When the ballot proposal decriminalizing recreational marijuana passed in 2018, 60% of East Grand Rapids residents approved the act, the second highest rate of approval in Kent County behind the city of Grand Rapids.
But a month after the November 2018 vote, the city commission voted to ban recreational marijuana businesses in the city of 10,000.
The city commission wanted a chance to see how the state’s decriminalization worked out and to see if it was something that East Grand Rapids wanted to be a part of.
East Grand Rapids joined every other community in Kent County, except for Grand Rapids and Lowell, in opting out of the marijuana industry.
But that ban in EGR came with the caveat that the commission would take another look at things by June of 2020.
But now the city says that under the rules of the state marijuana law, a medical marijuana facility cannot be within 1,000 feet of a school.
City officials claim that nowhere in the city of 3.4 square miles is it possible to be more than 1,000 feet from either the high school or Wealthy elementary and still be in an area zoned for businesses.
But the same paragraph in the state act that establishes the boundary requirement also allows municipalities to change the distance, if they choose to do so.
Over the last two days, News 8 called, emailed and stopped by the homes of the mayor and all the city commission members, none of whom were willing or able to talk about the ordinance.
But EGR resident Allison Sevensma says she hopes the city administration will reconsider the proposed ban.
“I think it’s unfortunate that the city isn’t seeking more public input on the issue.
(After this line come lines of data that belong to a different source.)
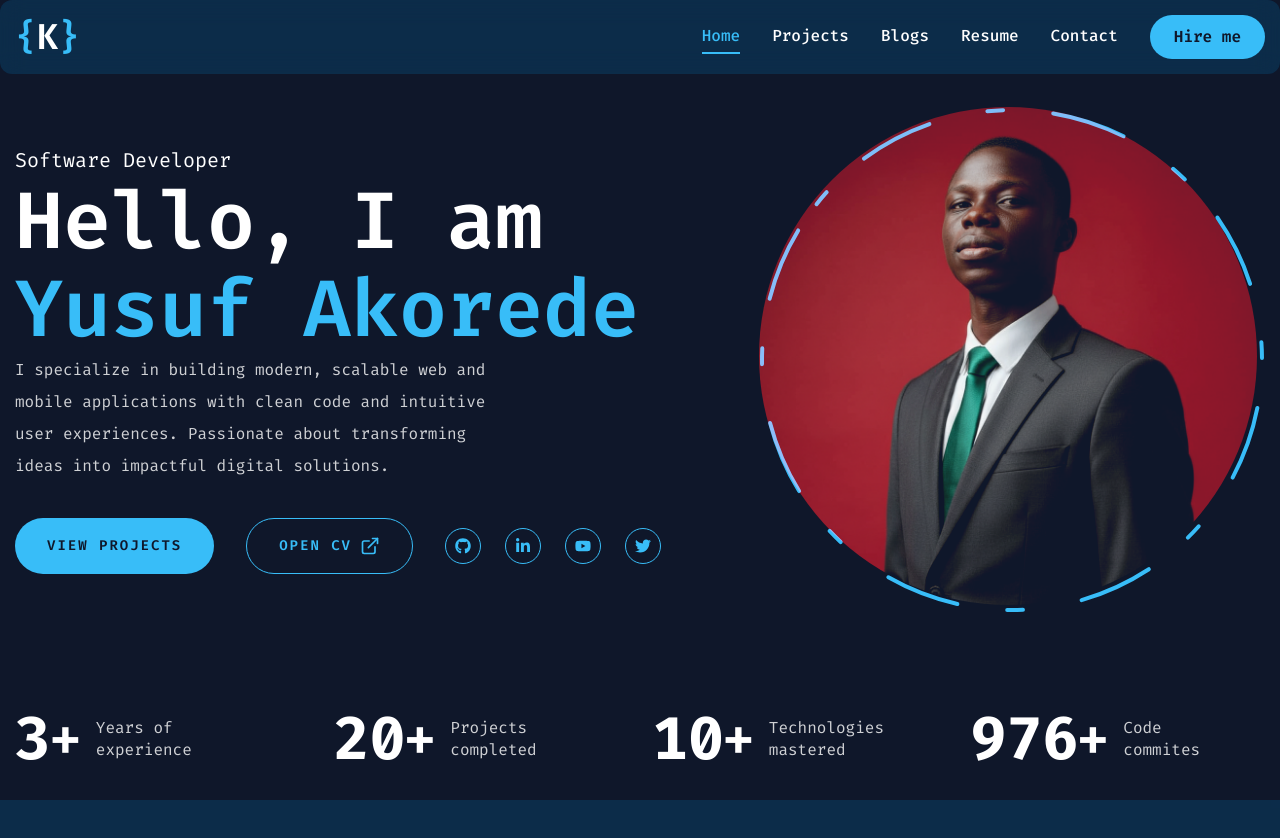
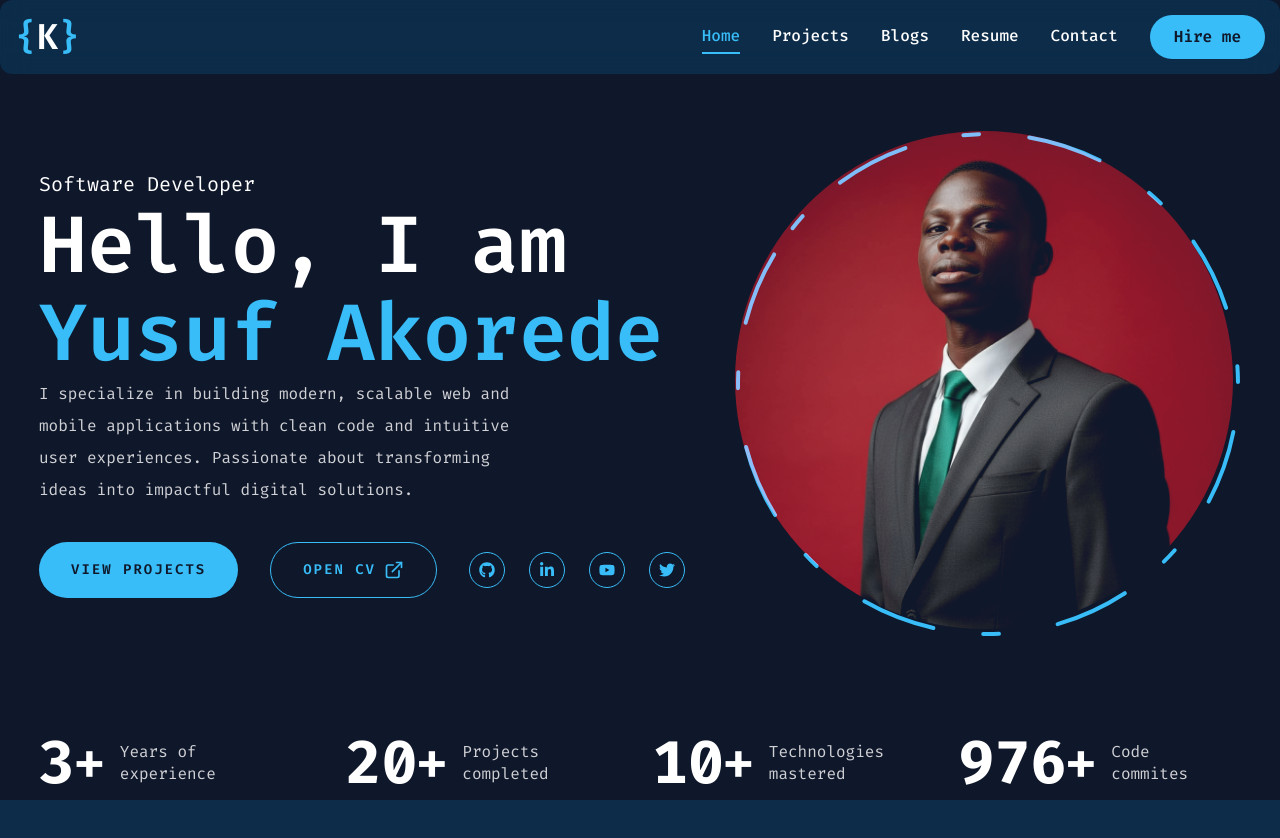
Before and after one commit to koredeycode/korecodes, a Next.js app: page / in a window 1280 px wide. Shown: the top 838 px of the page. Before the commit the page ends 808 px from the top, so only its background shows below. Built offline with nearby package versions, Linux system fonts and the light colour scheme.

Commit message:
feat: update layout and styling for contact, home, and resume pages; add Vercel Analytics dependency

```diff
--- a/app/contact/page.tsx
+++ b/app/contact/page.tsx
@@ -52,7 +52,7 @@ const Contact = () => {
         opacity: 1,
         transition: { delay: 2.4, duration: 0.4, ease: "easeIn" },
       }}
-      className="py-8"
+      className="min-h-[80vh] flex flex-col justify-center py-12 xl:px-6"
     >
       <div className="container mx-auto">
         <div className="mb-12 text-center">
--- a/app/layout.tsx
+++ b/app/layout.tsx
@@ -6,6 +6,8 @@ import Header from "@/components/Header";
 import PageTransition from "@/components/PageTransition";
 import StairTransition from "@/components/StairTransition";
 import { Fira_Code, Poppins } from "next/font/google";
+import { Analytics } from '@vercel/analytics/next';
+
 const poppins = Poppins({
   subsets: ["latin"],
   weight: ["100", "200", "300", "400", "500", "600", "700", "800"],
@@ -44,6 +46,7 @@ export default function RootLayout({
         {/* <CurtainTransition /> */}
 
         <PageTransition>{children}</PageTransition>
+        <Analytics />
       </body>
     </html>
   );
--- a/app/page.tsx
+++ b/app/page.tsx
@@ -7,7 +7,7 @@ import Link from "next/link";
 
 const Home = () => {
   return (
-    <section className="h-full py-6">
+    <section className="h-full py-12 xl:px-6">
       <div className="container mx-auto h-full">
         <div className="flex flex-col xl:flex-row items-center justify-between xl:pt-8 xl:pb-24">
           <div className="text-center xl:text-left order-2 xl:order-none">
--- a/app/resume/page.tsx
+++ b/app/resume/page.tsx
@@ -68,7 +68,7 @@ const Resume = () => {
         opacity: 1,
         transition: { delay: 2.4, duration: 0.4, ease: "easeIn" },
       }}
-      className="min-h-[80vh] flex item-center justify-center py-12 xl:py-8"
+      className="min-h-[80vh] flex flex-col justify-center py-12 xl:px-6"
     >
       <div className="container mx-auto">
         <div className="mb-12 text-center">
--- a/package.json
+++ b/package.json
@@ -16,6 +16,7 @@
     "@radix-ui/react-tabs": "^1.1.13",
     "@radix-ui/react-tooltip": "^1.2.8",
     "@react-email/render": "^1.2.3",
+    "@vercel/analytics": "^1.6.1",
     "class-variance-authority": "^0.7.1",
     "clsx": "^2.1.1",
     "framer-motion": "^12.23.12",
```
Also changed, not shown: 1 other file (tests, documents, lock files or other folders).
A large percentage of voters in town voted overwhelmingly in favor of legalization,” Sevensma said.
She says the city could use the revenue for schools and parks and other projects in the city, instead of raising taxes.
Sevensma is working to operate a legal marijuana grow facility in Muskegon Heights, which has opted in, and she believes the EGR city officials do not understand how the business really works.
“The municipalities in which these businesses are open have a tremendous amount of control to tell these businesses how they should look and how they should operate,” Sevensma said. “East Grand Rapids could shape exactly what a storefront or business could look like in this community.”
The city commission will meet at 6 p.m. Monday at 750 Lakeside Drive SE for a final reading of the ordinance.